Bellamy’s shares have surged by more than 50 per cent after the infant formula maker announced it had entered into a $1.5 billion takeover scheme with the China Mengniu Dairy Company.
The ASX-listed infant formula maker on Monday urged shareholders to back a scheme worth $13.25 cash per share, which represents a 59 per cent premium to last week’s closing price of $8.32.
The market opened a short time later and Bellamy’s shares shot up by 56 per cent to a near 14-month high $12.98 in early trade.
Mengniu’s approach came after Bellamy’s – a one-time market darling – faced mounting challenges from regulatory delays as China cracked down on imports.
Mengniu chief executive Jeffrey Lu Minfang said Bellamy’s organic brand position, local operation and supply chain were critical to the bid.

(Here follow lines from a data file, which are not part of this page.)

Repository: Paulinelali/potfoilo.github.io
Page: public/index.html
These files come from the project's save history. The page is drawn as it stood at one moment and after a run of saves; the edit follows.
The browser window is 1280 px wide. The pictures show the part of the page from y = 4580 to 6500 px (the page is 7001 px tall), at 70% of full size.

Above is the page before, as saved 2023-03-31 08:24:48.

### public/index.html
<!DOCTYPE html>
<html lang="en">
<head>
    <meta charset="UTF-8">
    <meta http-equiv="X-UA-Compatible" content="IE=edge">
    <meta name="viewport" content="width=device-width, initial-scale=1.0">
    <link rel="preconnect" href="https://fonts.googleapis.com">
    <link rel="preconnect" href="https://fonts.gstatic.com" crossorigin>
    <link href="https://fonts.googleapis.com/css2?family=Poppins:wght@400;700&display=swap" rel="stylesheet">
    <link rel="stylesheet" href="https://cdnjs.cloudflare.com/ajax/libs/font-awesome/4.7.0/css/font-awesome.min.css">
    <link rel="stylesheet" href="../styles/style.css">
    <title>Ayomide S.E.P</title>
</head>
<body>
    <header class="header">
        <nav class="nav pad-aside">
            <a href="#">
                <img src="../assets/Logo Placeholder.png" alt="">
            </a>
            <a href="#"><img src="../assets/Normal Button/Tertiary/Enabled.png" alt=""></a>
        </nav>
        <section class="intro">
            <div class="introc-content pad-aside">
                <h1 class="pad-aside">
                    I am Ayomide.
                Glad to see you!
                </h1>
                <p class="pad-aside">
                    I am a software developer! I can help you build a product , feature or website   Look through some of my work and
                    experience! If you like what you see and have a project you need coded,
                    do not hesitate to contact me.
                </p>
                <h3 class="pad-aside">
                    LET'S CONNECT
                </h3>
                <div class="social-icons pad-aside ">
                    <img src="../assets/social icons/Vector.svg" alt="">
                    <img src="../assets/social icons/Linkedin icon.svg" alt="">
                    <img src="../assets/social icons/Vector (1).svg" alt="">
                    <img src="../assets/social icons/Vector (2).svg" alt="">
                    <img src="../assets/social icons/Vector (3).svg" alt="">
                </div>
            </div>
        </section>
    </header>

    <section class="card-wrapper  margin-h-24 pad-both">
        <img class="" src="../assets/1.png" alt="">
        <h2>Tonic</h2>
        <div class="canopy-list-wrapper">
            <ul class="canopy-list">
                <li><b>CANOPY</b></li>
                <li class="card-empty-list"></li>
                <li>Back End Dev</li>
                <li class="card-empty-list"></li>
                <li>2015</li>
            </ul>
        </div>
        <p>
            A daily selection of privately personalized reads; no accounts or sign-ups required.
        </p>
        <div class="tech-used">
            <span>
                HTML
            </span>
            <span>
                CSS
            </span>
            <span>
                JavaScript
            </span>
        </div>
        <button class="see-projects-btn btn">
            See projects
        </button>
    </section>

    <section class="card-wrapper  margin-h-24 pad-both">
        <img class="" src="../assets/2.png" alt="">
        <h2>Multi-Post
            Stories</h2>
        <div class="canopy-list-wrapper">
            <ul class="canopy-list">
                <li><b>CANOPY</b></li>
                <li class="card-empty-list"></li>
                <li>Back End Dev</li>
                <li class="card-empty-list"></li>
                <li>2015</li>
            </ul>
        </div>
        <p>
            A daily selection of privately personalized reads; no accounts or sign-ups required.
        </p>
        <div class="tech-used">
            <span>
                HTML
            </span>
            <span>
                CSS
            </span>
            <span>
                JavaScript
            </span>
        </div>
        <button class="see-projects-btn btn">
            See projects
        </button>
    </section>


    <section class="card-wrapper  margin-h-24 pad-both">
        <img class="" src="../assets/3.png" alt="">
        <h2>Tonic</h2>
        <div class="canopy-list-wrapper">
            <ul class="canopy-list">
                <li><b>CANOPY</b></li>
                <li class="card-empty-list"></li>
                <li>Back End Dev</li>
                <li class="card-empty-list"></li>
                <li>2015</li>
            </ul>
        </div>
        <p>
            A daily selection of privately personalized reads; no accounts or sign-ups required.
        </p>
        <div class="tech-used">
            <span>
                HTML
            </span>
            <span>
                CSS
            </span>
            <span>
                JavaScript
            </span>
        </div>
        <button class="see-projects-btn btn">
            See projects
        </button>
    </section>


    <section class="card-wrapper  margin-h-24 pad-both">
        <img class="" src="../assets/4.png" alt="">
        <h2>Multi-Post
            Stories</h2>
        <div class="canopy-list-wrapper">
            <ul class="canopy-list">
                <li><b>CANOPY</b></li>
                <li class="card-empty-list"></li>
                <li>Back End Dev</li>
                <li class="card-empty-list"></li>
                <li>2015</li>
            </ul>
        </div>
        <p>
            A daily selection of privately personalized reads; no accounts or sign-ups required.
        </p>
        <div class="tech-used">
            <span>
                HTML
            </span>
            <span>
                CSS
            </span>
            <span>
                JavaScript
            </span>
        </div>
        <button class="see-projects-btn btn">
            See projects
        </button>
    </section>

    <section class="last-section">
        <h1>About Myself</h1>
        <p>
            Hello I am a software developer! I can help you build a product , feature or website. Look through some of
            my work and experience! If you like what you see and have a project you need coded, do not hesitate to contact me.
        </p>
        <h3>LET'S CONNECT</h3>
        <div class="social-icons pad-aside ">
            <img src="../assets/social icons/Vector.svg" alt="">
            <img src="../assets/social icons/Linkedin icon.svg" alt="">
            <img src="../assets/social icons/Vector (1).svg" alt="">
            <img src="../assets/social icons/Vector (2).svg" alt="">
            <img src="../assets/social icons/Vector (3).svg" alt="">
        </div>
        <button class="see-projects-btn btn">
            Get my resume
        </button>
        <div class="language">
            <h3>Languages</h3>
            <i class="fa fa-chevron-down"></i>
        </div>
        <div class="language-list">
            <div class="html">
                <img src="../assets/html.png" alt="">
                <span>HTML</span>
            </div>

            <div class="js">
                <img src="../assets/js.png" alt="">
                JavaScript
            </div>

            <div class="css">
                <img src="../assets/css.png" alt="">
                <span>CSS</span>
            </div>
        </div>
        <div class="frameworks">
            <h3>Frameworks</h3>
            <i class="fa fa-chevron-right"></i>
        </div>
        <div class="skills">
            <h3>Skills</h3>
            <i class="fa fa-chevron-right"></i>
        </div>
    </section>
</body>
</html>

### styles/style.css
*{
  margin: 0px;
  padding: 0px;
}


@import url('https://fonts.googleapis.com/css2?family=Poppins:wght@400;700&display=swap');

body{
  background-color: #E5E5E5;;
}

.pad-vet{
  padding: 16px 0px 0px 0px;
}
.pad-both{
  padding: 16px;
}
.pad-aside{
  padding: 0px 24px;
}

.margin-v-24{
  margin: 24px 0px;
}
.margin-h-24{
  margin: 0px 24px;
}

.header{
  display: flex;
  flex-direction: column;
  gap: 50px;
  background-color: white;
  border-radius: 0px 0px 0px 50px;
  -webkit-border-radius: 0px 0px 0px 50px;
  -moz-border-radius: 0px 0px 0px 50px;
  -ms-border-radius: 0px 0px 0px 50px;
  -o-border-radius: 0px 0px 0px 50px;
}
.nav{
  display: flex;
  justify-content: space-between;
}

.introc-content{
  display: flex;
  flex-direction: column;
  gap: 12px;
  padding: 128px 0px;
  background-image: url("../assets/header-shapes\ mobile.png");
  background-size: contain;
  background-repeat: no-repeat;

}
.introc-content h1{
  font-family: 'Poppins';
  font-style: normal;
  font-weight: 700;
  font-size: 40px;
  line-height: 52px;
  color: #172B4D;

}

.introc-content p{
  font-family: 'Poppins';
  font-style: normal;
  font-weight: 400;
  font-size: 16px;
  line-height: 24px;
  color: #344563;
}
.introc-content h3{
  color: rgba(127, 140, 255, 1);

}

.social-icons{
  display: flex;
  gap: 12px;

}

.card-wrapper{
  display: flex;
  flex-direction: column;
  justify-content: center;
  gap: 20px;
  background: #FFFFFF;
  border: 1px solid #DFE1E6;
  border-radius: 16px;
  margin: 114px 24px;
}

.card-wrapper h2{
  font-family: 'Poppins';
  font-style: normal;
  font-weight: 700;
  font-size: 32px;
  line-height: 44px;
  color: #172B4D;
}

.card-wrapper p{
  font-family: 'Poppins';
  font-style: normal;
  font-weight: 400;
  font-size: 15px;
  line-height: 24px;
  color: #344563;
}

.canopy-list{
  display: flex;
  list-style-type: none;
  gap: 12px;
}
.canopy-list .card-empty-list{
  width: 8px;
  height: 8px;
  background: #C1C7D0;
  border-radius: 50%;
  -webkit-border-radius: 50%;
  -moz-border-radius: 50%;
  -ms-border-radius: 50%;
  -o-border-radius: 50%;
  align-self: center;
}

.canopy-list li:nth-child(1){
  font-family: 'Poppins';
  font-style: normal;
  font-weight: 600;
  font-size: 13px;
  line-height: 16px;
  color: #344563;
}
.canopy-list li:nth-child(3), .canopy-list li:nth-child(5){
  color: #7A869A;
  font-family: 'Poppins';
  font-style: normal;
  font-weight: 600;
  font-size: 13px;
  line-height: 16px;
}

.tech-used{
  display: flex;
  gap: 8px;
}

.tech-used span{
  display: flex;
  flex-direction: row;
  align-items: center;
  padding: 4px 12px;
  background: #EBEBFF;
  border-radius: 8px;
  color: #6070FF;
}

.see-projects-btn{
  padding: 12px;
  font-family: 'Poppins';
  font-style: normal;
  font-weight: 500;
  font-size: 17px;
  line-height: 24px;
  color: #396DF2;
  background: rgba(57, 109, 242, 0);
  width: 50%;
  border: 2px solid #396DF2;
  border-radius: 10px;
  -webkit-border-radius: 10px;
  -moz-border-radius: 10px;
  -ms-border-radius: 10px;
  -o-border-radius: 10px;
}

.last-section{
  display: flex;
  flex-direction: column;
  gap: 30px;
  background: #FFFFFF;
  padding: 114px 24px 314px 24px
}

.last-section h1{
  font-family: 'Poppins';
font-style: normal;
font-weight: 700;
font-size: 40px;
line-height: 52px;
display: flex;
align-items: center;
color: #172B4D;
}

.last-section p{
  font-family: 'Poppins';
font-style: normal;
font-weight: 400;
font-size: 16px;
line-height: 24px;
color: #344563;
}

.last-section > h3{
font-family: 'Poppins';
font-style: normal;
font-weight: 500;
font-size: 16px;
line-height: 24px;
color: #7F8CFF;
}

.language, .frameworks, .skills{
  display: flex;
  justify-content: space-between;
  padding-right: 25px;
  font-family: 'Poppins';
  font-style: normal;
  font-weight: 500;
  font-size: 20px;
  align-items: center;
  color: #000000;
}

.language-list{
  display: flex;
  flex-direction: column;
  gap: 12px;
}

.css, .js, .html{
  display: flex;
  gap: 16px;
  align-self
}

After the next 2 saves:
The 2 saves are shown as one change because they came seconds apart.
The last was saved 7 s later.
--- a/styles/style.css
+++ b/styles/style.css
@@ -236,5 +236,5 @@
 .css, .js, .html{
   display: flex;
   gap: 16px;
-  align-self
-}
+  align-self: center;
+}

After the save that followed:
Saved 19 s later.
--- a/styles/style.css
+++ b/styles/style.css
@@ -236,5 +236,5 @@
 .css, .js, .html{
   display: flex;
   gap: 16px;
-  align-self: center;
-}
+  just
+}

“Our sales growth ambitions for Bellamy’s in Australia, and the broader Asia Pacific region, will see investment in the local dairy industry to ensure the required capacity is in place to achieve these plans.”
China Mengniu Dairy will buy Bellamy’s Australia for A$1.5 billion ($1 billion), offering a 59% premium for the infant formula-maker.
— Bloomberg (@business) September 16, 2019
Bellamy’s shares were last worth $13.25 in July 2018, with the price eroding over the past 12 months as delays in Chinese regulatory approval hit sales of infant formula.
The shares were worth as much as $11.96 in April after Bellamy’s secured three Chinese approvals for its non-organic branded formula, but the company is still waiting on backing from China’s State Administration for Market Regulations to sell organic formula.
The delays weighed on Bellamy’s full-year results last month, with full-year profit halved and a medium-term revenue target pushed out past FY21.
Bellamy’s chief executive Andrew Cohen admitted the regulatory environment had been challenging over the past couple of years but denied the Mengniu takeover would fast-track the SAMR process.
“I don’t think this owner would change the likelihood of achieving this licence or when it would be achieved,” Mr Cohen said on Monday.
“I will point out that many [companies] are awaiting their licences… including Chinese businesses.”
A2 Milk was the first Australian producer to achieve the equivalent of SAMR registration in September 2017 – a development that preceded a near tripling of the company’s share price to a record high of $17.30 in July.
A2 Milk shares were 4.43 per cent higher at $13.66 at 11am (AEST) on Monday.
Fellow ASX infant formula companies Bubs and Wattle Health have sought to boost their chances of SAMR registration this year by purchasing Chinese-approved processing and packing facilities, though both are still to get the final nod.
Mr Cohen also said Mengniu was “an ideal partner for [the] business” and offered “a strong platform for distribution and success in China, and a foundation for growth in the organic dairy and food industry in Australia”.
The bid comprises $12.65 in cash per share from Mengniu and a fully franked 60 cent special dividend paid by Bellamy’s prior to implementation of the scheme.
Bellamy’s deputy chair John Murphy said the board unanimously concluded the scheme was is in the best interests of shareholders.
The takeover would be subject to approvals including by the Foreign Investment Review Board and relevant courts.
“We’re in the process with FIRB, we’re feeling very positive, but we don’t want to get ahead of the process,” Mr Murphy said.
Shares in Bellamy’s were still worth $12.94 at 1035 AEST, an increase of $4.62 or 55.59 per cent on Friday’s close.
Mengniu announced in July it was offloading its 51 per cent stake in dairy manufacturing unit Shijiazhuang Junlebao Dairy Co for 4.01 billion yuan ($A850 million) in a bid to refocus on its core businesses and the expansion of premium dairy products.